A pious Europe? Why Europe should not define itself as Christian
The paper discusses Joseph Weiler’s proposition of including a reference to Europe’s Christian roots in the Constitution for Europe. By examining the common European heritage as well as comparing with existing European constitutions, it is argued that an explicit religious reference is misleading as well as counterproductive to the development of a common European identity.
Agustín José Menéndez
Joseph Weiler's Un'Europa Cristiana argues that there should be an explicit reference to the Christian roots of European identity in the Preamble of an eventual European Constitution. Such a claim requires discussing the groundings of European identity, its relation with personal and collective identities, and the relationship between the process of political and economic integration and the national constitutional traditions.
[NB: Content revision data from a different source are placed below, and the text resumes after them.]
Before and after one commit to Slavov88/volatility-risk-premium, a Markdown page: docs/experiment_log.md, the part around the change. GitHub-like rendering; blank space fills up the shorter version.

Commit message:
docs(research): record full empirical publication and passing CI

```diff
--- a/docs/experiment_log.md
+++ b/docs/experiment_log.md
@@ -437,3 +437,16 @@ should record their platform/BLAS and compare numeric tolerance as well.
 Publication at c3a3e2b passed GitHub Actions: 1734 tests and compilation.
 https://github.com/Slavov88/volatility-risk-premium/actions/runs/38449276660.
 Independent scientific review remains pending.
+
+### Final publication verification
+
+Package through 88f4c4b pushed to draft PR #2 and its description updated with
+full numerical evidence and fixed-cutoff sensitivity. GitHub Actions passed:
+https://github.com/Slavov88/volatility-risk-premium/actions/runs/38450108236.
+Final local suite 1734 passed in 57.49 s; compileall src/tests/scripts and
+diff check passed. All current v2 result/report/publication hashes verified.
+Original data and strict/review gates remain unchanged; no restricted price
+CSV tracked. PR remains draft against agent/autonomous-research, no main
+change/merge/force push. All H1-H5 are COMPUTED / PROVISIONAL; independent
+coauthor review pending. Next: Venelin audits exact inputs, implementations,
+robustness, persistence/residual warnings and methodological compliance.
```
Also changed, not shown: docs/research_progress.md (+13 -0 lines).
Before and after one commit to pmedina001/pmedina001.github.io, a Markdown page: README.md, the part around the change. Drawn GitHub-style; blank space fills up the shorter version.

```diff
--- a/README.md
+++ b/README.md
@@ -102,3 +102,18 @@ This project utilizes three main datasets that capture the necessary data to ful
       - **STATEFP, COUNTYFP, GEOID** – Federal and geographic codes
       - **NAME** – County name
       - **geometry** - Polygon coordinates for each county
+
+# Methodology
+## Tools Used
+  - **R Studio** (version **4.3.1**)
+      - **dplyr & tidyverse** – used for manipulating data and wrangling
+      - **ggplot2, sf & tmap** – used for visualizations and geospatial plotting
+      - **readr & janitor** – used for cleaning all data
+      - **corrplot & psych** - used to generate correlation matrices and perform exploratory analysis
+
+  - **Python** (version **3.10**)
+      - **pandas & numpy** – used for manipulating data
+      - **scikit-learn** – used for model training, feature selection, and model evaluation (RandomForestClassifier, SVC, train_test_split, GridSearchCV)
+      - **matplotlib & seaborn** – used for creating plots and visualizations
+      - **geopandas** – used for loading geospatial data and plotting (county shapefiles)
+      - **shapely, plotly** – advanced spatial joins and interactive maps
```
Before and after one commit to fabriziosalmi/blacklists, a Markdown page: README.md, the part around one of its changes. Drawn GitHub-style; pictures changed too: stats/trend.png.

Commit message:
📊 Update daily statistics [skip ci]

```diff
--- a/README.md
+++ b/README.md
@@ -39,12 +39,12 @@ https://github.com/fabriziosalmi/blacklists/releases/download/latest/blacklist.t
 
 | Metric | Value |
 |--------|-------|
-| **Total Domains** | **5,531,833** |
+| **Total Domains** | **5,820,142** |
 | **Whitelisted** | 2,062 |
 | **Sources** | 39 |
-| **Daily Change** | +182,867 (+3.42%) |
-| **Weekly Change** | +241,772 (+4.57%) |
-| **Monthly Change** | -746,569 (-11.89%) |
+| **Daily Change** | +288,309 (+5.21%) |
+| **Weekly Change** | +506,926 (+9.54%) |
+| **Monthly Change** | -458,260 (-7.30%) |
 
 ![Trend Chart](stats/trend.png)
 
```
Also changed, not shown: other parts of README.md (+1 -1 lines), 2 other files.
This paper finds such a discussion proper and timely, but disagrees with Weiler's conclusions. First, it is held that the positive constitutional law of the Union and its member states does not support an explicit reference to Christian values. It is argued that Weiler's interpretation of "constitutional tolerance" does not correspond to the actual contents of European constitutional law, and that a different understanding of the 'commonality' of the common constitutional traditions is required by positive law. Second, Weiler's argument is found wanting in politico-theoretical terms. A renewed secular or republican principle is found more respectful of the religious freedom of believers and non-belivers, at the same time that an explicit reference to Christian values is found counterproductive in terms of ensuring the civic integration of all residents in the Union.
This paper has later been published in European Law Review 30, 1 (2005), 133-148.